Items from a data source
=== Section Start ===
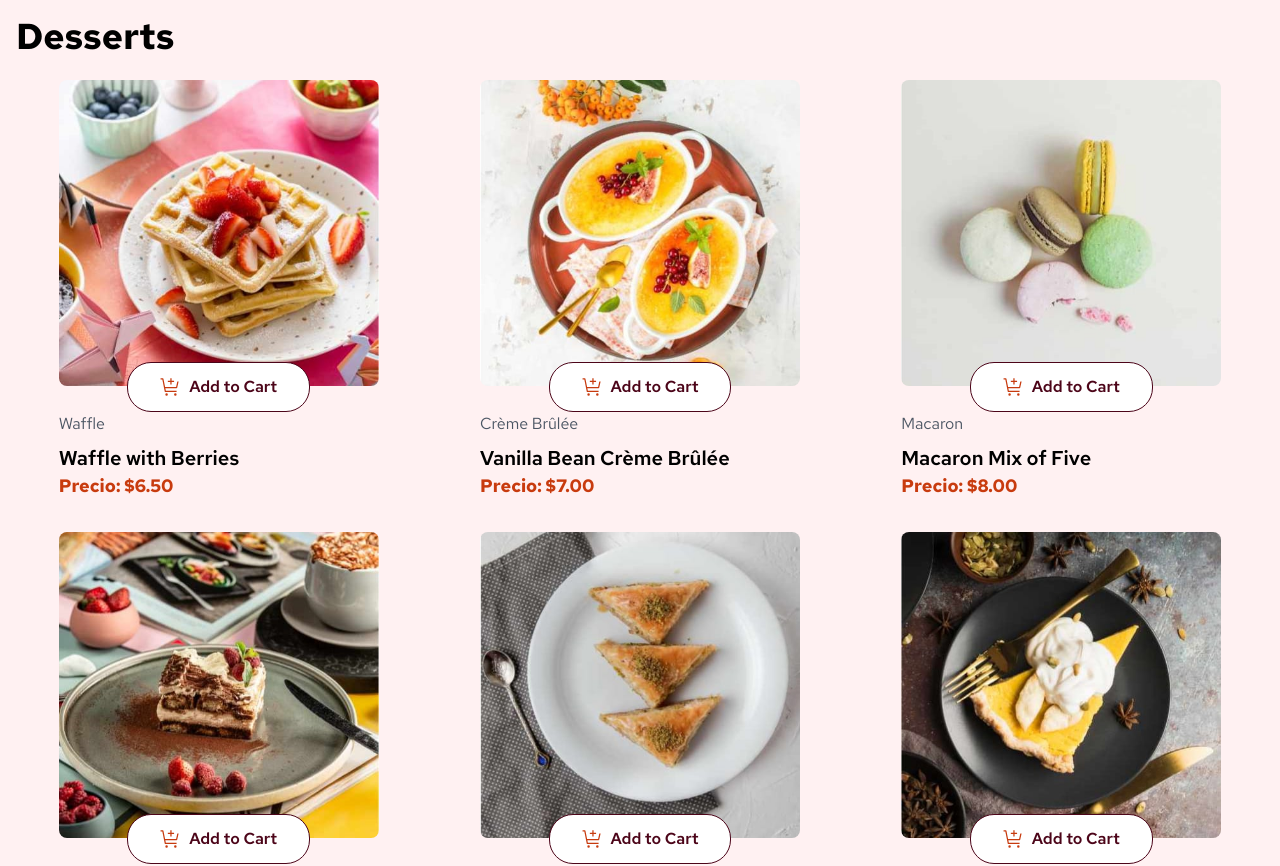
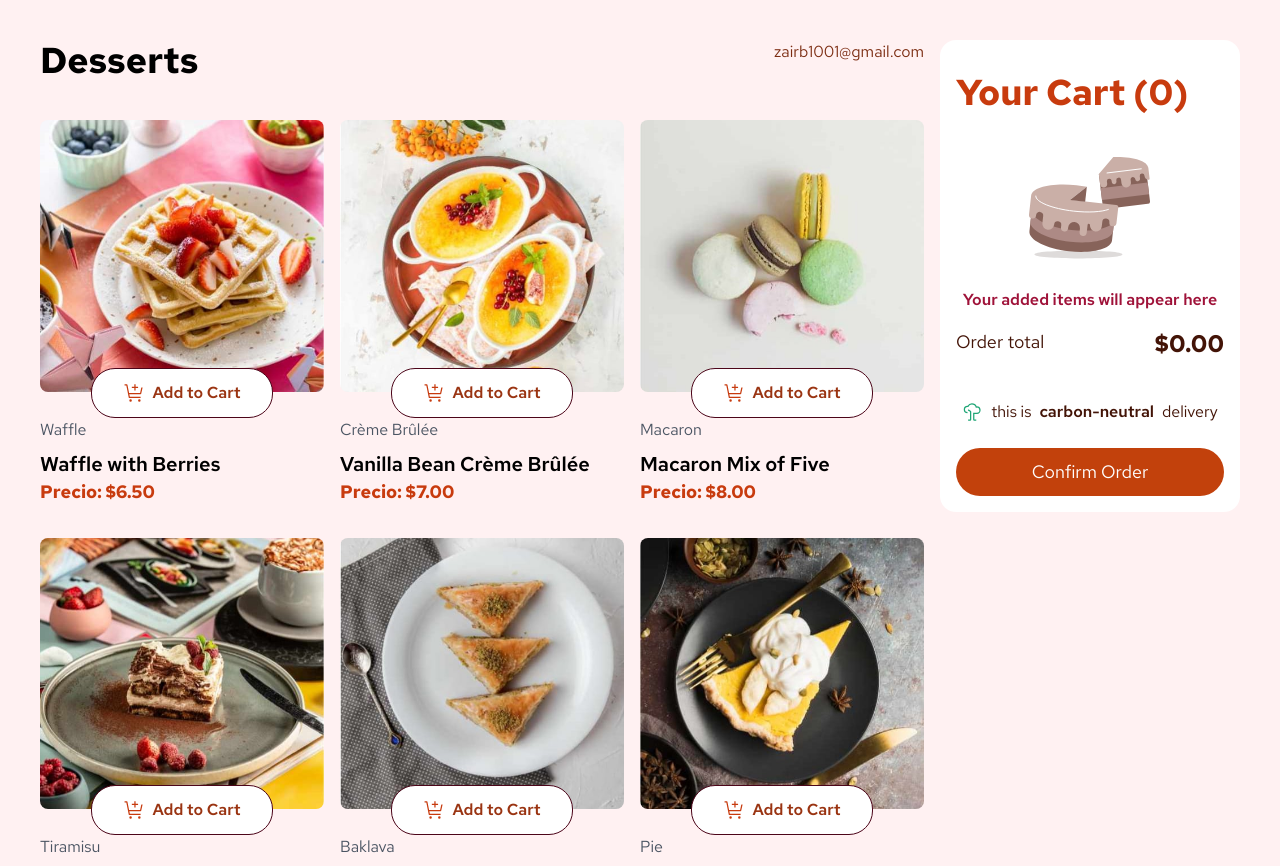
Before and after one commit to ZairBello/Shopping-Online, a React (Vite) app in the folder Shopping/: page / in a window 1280 px wide. Shown: the top 866 px of the page. Built offline with nearby package versions, Linux system fonts and the light colour scheme.

Commit message:
Cambios hechos proyecto realizado

```diff
--- a/Shopping/src/App.jsx
+++ b/Shopping/src/App.jsx
@@ -1,51 +1,39 @@
-import React, { useEffect, useState } from "react";
+import React from "react";
 import CardShooping from "./components/card";
 import CartShooping from "./components/cartshooping";
+import ModalConfirmation from "./components/modalconfirmation";
+import { CartProvider } from "./Context";
 import data from "./data/data.json";
+import { motion } from "framer-motion";
 
 const App = () => {
-  const [postres, setPostres] = useState([]);
-  const [cartItems, setCartItems] = useState([]);
-
-  useEffect(() => {
-    setPostres(data);
-  }, []);
-
-  const handleUpdateCart = (product) => {
-    setCartItems((prev) => {
-      const exists = prev.find((item) => item.name === product.name);
-      if (product.quantity === 0) {
-        return prev.filter((item) => item.name !== product.name);
-      } else if (exists) {
-        return prev.map((item) =>
-          item.name === product.name
-            ? { ...item, quantity: product.quantity }
-            : item
-        );
-      } else {
-        return [...prev, product];
-      }
-    });
-  };
-
   return (
+    <CartProvider>
       <main className="bg-rose-50 w-full min-h-screen p-4 font-redhattext">
+        <div className="container lg:grid lg:grid-cols-4 p-6 gap-4">
+          <div className="col-span-3 flex justify-between">
             <h1 className="text-4xl font-black mb-4">Desserts</h1>
-      <div className="grid grid-cols-1 md:grid-cols-2 lg:grid-cols-3 gap-4 container m-auto">
-        {postres.map((postre, index) => (
+            <p className="text-orange-900">zairb1001@gmail.com</p>
+          </div>
+          <motion.div
+           className="grid grid-cols-1 md:grid-cols-2 lg:grid-cols-3 gap-4 container m-auto col-span-3 ">
+            {data.map((postre, index) => (
               <CardShooping
                 key={index}
                 image={postre.image}
                 name={postre.name}
                 category={postre.category}
                 price={postre.price}
-            onUpdateCart={handleUpdateCart}
-            cartItems={cartItems} // Pasar carrito para sincronización
               />
             ))}
+          </motion.div>
+          <div className="col-span-2 col-start-4 row-span-2 row-start-1">
+            <CartShooping />
           </div>
-      <CartShooping cartItems={cartItems} onRemoveItem={handleUpdateCart} />
+          <ModalConfirmation />
+        </div>
       </main>
+    </CartProvider>
   );
 };
 
--- /dev/null
+++ b/Shopping/src/Context/index.jsx
@@ -0,0 +1,44 @@
+import React, { createContext, useContext, useState } from "react";
+
+const CartContext = createContext();
+
+export const CartProvider = ({ children }) => {
+  const [cartItems, setCartItems] = useState([]);
+  const [showModal, setShowModal] = useState(false);
+
+  const updateCart = (product) => {
+    setCartItems((prev) => {
+      const exists = prev.find((item) => item.name === product.name);
+      if (product.quantity === 0) {
+        return prev.filter((item) => item.name !== product.name);
+      } else if (exists) {
+        return prev.map((item) =>
+          item.name === product.name
+            ? { ...item, quantity: product.quantity, image: product.image }
+            : item
+        );
+      } else {
+        return [...prev, { ...product, image: product.image }];
+      }
+    });
+  };
+
+  const toggleModal = () => {
+    setShowModal((prev) => !prev);
+  };
+
+  // Función para reiniciar el carrito
+  const resetCart = () => {
+    setCartItems([]); // Vacía la lista de productos en el carrito
+  };
+
+  return (
+    <CartContext.Provider
+      value={{ cartItems, updateCart, showModal, toggleModal, resetCart }} // Agregamos resetCart aquí
+    >
+      {children}
+    </CartContext.Provider>
+  );
+};
+
+export const useCart = () => useContext(CartContext);
--- a/Shopping/src/components/card/index.jsx
+++ b/Shopping/src/components/card/index.jsx
@@ -1,10 +1,11 @@
 import React, { useState, useEffect } from "react";
+import { useCart } from "../../Context";
 
-const CardShooping = ({ image, name, category, price, onUpdateCart, cartItems }) => {
+const CardShooping = ({ image, name, category, price }) => {
+  const { cartItems, updateCart } = useCart();
   const [quantity, setQuantity] = useState(0);
 
   useEffect(() => {
-    // Actualiza el estado del botón según el carrito
     const itemInCart = cartItems.find((item) => item.name === name);
     setQuantity(itemInCart ? itemInCart.quantity : 0);
   }, [cartItems, name]);
@@ -12,14 +13,14 @@ const CardShooping = ({ image, name, category, price, onUpdateCart, cartItems })
   const handleAddToCart = () => {
     if (quantity === 0) {
       setQuantity(1);
-      onUpdateCart({ name, price, quantity: 1 }); // Agregar al carrito
+      updateCart({ name, price, quantity: 1, image });
     }
   };
 
   const handleIncrement = () => {
     setQuantity((prev) => {
       const newQuantity = prev + 1;
-      onUpdateCart({ name, price, quantity: newQuantity }); // Actualizar en el carrito
+      updateCart({ name, price, quantity: newQuantity, image });
       return newQuantity;
     });
   };
@@ -28,10 +29,10 @@ const CardShooping = ({ image, name, category, price, onUpdateCart, cartItems })
     setQuantity((prev) => {
       if (prev > 1) {
         const newQuantity = prev - 1;
-        onUpdateCart({ name, price, quantity: newQuantity }); // Actualizar en el carrito
+        updateCart({ name, price, quantity: newQuantity, image });
         return newQuantity;
       } else {
-        onUpdateCart({ name, price, quantity: 0 }); // Quitar del carrito
+        updateCart({ name, price, quantity: 0, image });
         return 0;
       }
     });
@@ -43,7 +44,7 @@ const CardShooping = ({ image, name, category, price, onUpdateCart, cartItems })
         src={image.thumbnail}
         alt={name}
         className={`w-full h-auto object-cover rounded-lg cursor-pointer ${
-          quantity > 0 ? "border border-rose-950 duration-300" : "border-none"
+          quantity > 0 ? "border border-orange-800 duration-300" : "border-none"
         }`}
         onClick={handleAddToCart}
         srcSet={`
@@ -56,8 +57,8 @@ const CardShooping = ({ image, name, category, price, onUpdateCart, cartItems })
       <div className="w-full flex justify-center">
         <button
           onClick={quantity === 0 ? handleAddToCart : null}
-          className={`flex items-center px-8 py-3 text-rose-950 bg-white border border-rose-950 rounded-3xl -mt-6 font-semibold ${
-            quantity > 0 ? "bg-orange-700 text-white duration-300" : ""
+          className={`flex items-center px-8 py-3 text-orange-800 bg-white border border-rose-950 rounded-3xl -mt-6 font-semibold ${
+            quantity > 0 ? "bg-orange-600 text-white duration-300" : ""
           }`}
         >
           {quantity > 0 ? (
--- a/Shopping/src/components/cartshooping/index.jsx
+++ b/Shopping/src/components/cartshooping/index.jsx
@@ -1,20 +1,17 @@
-import React, { useState } from "react";
+import React from "react";
+import { useCart } from "../../Context";
 import { motion } from "framer-motion";
-import ModalConfirmation from "../modalconfirmation";
 
-const CartShooping = ({ cartItems, onRemoveItem }) => {
-  const [showOrder, setShowOrder] = useState(false); // Corrección en la inicialización del estado
+const CartShooping = () => {
+  const { cartItems, updateCart, toggleModal } = useCart();
 
   const handleRemoveItem = (item) => {
-    onRemoveItem({ ...item, quantity: 0 }); // Eliminar del carrito y reiniciar cantidad
+    updateCart({ ...item, quantity: 0 });
   };
 
-  const toggleShowOrder = () => {
-    setShowOrder((prev) => !prev); // Actualizar el estado del modal
-  };
 
   return (
-    <div className="bg-white w-full h-auto flex flex-col p-4 rounded-2xl my-4 font-redhattext">
+    <div className="bg-white w-full h-auto flex flex-col p-4 rounded-2xl my-4 lg:my-0 font-redhattext">
       <h1 className="text-4xl font-bold my-4 text-[#c83b0e]">
         Your Cart <span>({cartItems.length})</span>
       </h1>
@@ -77,12 +74,11 @@ const CartShooping = ({ cartItems, onRemoveItem }) => {
       </p>
       <motion.button
         whileTap={{ scale: 1.1, opacity: 0.8, y: -10 }}
-        onClick={toggleShowOrder} // Mostrar el modal
+        onClick={toggleModal} // Mostrar el modal
         className="flex justify-center items-center w-full h-12 bg-orange-700 text-white font-normal text-lg rounded-full py-2 px-6 "
       >
         Confirm Order
       </motion.button>
-      <ModalConfirmation showOrder={showOrder} cartItems={cartItems} />
     </div>
   );
 };
--- a/Shopping/src/components/modalconfirmation/index.jsx
+++ b/Shopping/src/components/modalconfirmation/index.jsx
@@ -1,54 +1,106 @@
-import { AnimatePresence, motion } from "framer-motion";
+import React from "react";
+import { useCart } from "../../Context";
+import { AnimatePresence, motion } from "motion/react";
 
-const ModalConfirmation = ({ showOrder, cartItems }) => {
-  console.log(cartItems);
+const ModalConfirmation = () => {
+  const { showModal, toggleModal, cartItems, resetCart } = useCart();
+
+  const handleNewOrder = () => {
+    resetCart(); // Vaciar el carrito
+    toggleModal(); // Cerrar el modal
+  };
+
   return (
     <AnimatePresence>
-      {showOrder && (
+      {showModal ? (
         <motion.div
-          exit={{ y: "-100%", opacity: 0 }}
-          initial={{ opacity: 0, y: "-100%" }}
-          animate={{ y: 0, opacity: 1 }}
-          className="fixed inset-0 z-50 flex items-end bg-black bg-opacity-50"
+          exit={{ opacity: 0 }}
+          initial={{ opacity: 0 }}
+          animate={{ opacity: 1 }}
+          transition={{ duration: 0.5, ease: "backInOut" }}
+          className="fixed inset-0 z-50 flex items-end justify-center lg:items-center bg-black bg-opacity-50 overflow-hidden font-redhattext"
         >
-          <div className="bg-rose-50 w-full h-3/4 max-w-lg rounded-lg shadow-lg p-6">
+          <motion.div
+            exit={{ opacity: 0, y: "50%" }}
+            initial={{ opacity: 0, y: "100%" }}
+            animate={{ opacity: 1, y: 0 }}
+            transition={{ duration: 0.5, ease: "backInOut" }}
+            className="bg-rose-50 w-full h-5/6 lg:w-2/6 lg:h-3/4 rounded-t-xl lg:rounded-3xl p-6"
+          >
             <img
               src="/images/icon-order-confirmed.svg"
               alt="Order Confirmed"
-              className="mx-auto"
+              className="mb-4"
             />
-            <h2 className="text-3xl font-bold text-center my-4">
-              Order Confirmed
+            <h2 className="text-3xl font-bold my-4">
+              Order
+              <span className="hidden lg:inline"> Confirmed</span>
+              <br />
+              <span className="lg:hidden">Confirmed</span>
             </h2>
-            <p className="text-center text-gray-700">
-              We hope you enjoy your food!
-            </p>
+            <p className="text-gray-700 mb-5">We hope you enjoy your food!</p>
+            <div className="bg-orange-100 w-full h-2/4 rounded-3xl flex flex-col overflow-y-auto p-6">
               {cartItems.length > 0 ? (
                 cartItems.map((item, index) => (
-                <div
+                  <motion.div
+                    initial={{ opacity: 0, y: "100%" }}
+                    animate={{ opacity: 1, y: 0 }}
+                    transition={{ duration: 0.5, delay: index * 0.2, ease: "backOut" }}
                     key={index}
-                  className="flex items-center justify-between bg-white p-2 rounded-lg mb-2 shadow-md"
+                    className="flex items-center justify-between p-2 mb-2 border-b rounded-b-md border-b-gray-300 w-full"
                   >
                     <img
-                    src={item.image}
+                      src={item.image.thumbnail}
                       alt={item.name}
                       className="w-16 h-16 object-cover rounded-lg"
                     />
-                  <div className="flex flex-col flex-grow px-4">
-                    <span className="font-bold text-lg">{item.name}</span>
-                    <span className="text-gray-500">
-                      $ {item.price.toFixed(2)}
+                    <div className="flex flex-col flex-grow px-4 truncate">
+                      <span className="font-bold text-base truncate">
+                        {item.name}
+                      </span>
+                      <div className="flex items-center gap-x-3">
+                        <span className="font-bold text-base text-orange-900">
+                          {" "}
+                          {item.quantity}x
+                        </span>
+                        <span className="text-orange-900 text-base">
+                          @ ${item.price.toFixed(2)}
                         </span>
                       </div>
-                  <span className="font-bold text-lg">x {item.quantity}</span>
                     </div>
+                    <span className="font-bold text-base text-orange-900">
+                      ${(item.price * item.quantity).toFixed(2)}
+                    </span>
+                  </motion.div>
                 ))
               ) : (
-              <p className="text-center text-gray-500">No items in your cart</p>
+                <p className="text-center text-gray-500">
+                  No items in your cart
+                </p>
               )}
+              <div className="mt-6 flex justify-between items-center">
+                <p className="text-orange-900 ">Order Total</p>
+                <span className="font-bold text-2xl text-orange-950">
+                  $
+                  {cartItems
+                    .reduce(
+                      (total, item) => total + item.price * item.quantity,
+                      0
+                    )
+                    .toFixed(2)}
+                </span>
               </div>
+            </div>
+            <motion.button
+              whileTap={{ scale: 1.05, opacity: 0.9, y: -10 }}
+              className="bg-orange-700 text-white p-4 w-full rounded-full mt-4"
+              onClick={handleNewOrder}
+            >
+              Start New Order
+            </motion.button>
           </motion.div>
-      )}
+        </motion.div>
+      ) : null}
     </AnimatePresence>
   );
 };
```
Lines whose indentation alone changed are shown as unchanged.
=== Section End ===
Work order – If a line in the records above holds the string "Shopping", copy it out.

Reply –
Before and after one commit to ZairBello/Shopping-Online, a React (Vite) app in the folder Shopping/: page / in a window 1280 px wide. Shown: the top 866 px of the page. Built offline with nearby package versions, Linux system fonts and the light colour scheme.
--- a/Shopping/src/App.jsx
+++ b/Shopping/src/App.jsx
+++ b/Shopping/src/Context/index.jsx
--- a/Shopping/src/components/card/index.jsx
+++ b/Shopping/src/components/card/index.jsx
--- a/Shopping/src/components/cartshooping/index.jsx
+++ b/Shopping/src/components/cartshooping/index.jsx
--- a/Shopping/src/components/modalconfirmation/index.jsx
+++ b/Shopping/src/components/modalconfirmation/index.jsx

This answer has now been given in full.